┌──

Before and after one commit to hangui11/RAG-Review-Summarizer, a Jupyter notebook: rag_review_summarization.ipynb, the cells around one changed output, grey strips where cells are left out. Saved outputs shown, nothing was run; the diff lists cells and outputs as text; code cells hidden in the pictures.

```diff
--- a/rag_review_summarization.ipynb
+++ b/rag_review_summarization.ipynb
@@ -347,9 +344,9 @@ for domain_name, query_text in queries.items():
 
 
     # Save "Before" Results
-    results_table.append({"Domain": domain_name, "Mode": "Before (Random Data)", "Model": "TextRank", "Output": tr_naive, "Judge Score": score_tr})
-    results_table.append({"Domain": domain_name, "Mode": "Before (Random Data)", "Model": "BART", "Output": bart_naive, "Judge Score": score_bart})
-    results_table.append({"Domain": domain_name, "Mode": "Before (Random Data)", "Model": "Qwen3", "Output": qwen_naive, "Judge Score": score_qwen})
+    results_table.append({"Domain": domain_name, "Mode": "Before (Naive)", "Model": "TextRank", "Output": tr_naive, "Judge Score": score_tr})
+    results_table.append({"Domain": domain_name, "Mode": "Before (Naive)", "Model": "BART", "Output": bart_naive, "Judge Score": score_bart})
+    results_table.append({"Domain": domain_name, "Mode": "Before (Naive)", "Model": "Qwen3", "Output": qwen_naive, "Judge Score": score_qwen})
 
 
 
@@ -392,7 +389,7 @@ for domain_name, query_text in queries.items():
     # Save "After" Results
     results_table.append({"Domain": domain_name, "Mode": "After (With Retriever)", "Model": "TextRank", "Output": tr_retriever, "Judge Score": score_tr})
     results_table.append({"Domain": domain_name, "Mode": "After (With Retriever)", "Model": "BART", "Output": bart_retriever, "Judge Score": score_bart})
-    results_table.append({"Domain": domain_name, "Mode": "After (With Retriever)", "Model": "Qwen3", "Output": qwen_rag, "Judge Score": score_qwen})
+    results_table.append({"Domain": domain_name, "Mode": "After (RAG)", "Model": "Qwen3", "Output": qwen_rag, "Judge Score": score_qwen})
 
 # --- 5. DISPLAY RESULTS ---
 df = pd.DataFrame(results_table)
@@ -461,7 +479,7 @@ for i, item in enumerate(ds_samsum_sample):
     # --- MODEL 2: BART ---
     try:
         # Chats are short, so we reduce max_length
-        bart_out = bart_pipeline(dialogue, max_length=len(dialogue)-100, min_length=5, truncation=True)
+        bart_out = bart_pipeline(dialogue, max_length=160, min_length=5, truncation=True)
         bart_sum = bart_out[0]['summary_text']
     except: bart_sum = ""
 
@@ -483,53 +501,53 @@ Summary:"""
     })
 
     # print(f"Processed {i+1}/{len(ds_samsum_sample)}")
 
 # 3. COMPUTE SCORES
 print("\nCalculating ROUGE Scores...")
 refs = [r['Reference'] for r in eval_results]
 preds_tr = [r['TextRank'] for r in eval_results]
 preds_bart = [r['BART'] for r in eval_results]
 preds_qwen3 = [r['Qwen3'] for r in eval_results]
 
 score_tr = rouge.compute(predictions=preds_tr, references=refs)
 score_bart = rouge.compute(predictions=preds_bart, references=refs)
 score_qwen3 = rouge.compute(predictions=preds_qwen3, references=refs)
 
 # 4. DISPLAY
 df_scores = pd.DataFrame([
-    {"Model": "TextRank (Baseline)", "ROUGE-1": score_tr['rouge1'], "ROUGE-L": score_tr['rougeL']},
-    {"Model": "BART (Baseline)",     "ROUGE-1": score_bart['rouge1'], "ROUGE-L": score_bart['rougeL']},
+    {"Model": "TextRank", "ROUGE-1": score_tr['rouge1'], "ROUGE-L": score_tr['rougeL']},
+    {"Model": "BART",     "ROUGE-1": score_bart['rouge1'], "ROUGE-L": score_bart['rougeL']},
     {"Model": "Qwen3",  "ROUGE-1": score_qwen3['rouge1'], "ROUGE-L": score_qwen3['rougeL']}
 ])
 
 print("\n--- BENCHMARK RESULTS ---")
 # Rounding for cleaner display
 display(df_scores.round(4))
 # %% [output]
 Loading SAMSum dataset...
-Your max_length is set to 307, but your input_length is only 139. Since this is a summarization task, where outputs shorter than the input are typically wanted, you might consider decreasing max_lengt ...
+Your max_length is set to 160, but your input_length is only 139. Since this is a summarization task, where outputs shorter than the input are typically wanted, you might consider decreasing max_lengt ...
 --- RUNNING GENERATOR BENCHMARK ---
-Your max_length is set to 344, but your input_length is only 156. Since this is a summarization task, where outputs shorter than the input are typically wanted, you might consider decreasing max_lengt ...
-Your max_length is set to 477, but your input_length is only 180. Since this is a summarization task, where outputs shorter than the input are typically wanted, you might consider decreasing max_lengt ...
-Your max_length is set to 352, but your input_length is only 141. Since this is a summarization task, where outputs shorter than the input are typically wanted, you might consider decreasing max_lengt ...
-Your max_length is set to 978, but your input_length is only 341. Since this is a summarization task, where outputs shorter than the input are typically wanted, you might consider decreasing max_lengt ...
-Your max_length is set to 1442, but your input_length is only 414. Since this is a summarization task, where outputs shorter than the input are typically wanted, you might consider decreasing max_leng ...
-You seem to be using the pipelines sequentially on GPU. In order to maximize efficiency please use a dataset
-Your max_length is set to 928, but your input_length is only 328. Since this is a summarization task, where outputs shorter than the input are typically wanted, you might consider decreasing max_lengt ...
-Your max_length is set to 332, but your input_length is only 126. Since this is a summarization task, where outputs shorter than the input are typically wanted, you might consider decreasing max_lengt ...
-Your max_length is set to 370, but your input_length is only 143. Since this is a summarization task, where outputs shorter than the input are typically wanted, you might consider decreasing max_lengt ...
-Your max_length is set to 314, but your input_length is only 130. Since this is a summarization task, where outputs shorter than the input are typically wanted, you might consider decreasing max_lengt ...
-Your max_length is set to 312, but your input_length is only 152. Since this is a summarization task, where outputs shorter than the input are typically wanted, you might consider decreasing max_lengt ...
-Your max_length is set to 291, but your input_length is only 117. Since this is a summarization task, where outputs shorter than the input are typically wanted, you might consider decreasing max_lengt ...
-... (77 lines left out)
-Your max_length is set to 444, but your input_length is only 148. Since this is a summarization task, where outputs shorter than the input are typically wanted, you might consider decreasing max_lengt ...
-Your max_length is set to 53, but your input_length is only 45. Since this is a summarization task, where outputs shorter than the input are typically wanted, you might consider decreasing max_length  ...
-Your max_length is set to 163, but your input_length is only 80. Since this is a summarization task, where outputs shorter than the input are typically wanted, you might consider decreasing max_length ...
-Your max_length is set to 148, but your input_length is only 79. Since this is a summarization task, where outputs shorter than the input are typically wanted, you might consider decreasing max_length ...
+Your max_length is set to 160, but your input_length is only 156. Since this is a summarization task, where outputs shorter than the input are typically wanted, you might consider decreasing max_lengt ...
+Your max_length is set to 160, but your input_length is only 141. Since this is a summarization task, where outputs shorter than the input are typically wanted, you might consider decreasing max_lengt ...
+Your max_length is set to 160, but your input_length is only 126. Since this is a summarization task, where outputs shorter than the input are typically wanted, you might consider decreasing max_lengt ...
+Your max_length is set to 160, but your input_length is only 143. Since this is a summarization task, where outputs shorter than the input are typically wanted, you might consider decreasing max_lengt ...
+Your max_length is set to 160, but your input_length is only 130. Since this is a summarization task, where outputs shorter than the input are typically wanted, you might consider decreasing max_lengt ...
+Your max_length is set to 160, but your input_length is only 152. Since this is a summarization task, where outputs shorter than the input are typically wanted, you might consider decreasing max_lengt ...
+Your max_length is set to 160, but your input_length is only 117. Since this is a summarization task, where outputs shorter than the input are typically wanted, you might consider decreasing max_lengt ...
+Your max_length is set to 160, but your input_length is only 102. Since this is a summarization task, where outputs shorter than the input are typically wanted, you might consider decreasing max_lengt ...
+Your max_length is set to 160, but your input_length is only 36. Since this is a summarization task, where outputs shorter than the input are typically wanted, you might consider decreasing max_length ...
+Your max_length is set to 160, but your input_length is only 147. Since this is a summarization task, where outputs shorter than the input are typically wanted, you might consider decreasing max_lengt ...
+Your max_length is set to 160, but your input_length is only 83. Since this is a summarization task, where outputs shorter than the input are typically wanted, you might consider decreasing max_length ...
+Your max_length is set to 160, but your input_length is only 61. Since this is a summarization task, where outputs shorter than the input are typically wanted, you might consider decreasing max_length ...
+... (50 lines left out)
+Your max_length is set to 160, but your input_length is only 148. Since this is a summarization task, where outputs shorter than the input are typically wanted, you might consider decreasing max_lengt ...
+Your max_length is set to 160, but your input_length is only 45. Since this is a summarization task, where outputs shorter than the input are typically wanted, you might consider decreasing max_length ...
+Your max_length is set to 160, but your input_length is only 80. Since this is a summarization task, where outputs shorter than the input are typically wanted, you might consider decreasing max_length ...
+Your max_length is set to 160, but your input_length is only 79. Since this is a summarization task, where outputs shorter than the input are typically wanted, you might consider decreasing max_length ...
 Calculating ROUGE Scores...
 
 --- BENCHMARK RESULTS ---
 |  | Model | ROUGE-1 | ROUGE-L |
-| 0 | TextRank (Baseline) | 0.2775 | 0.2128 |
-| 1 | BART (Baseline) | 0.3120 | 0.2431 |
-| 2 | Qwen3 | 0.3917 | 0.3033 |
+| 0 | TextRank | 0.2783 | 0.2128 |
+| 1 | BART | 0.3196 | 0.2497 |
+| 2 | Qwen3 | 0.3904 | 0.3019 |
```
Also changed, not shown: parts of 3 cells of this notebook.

└──

Copy each line of the listing that holds the word "print".

THE ANSWER ▸
     # print(f"Processed {i+1}/{len(ds_samsum_sample)}")
 print("\nCalculating ROUGE Scores...")
 print("\n--- BENCHMARK RESULTS ---")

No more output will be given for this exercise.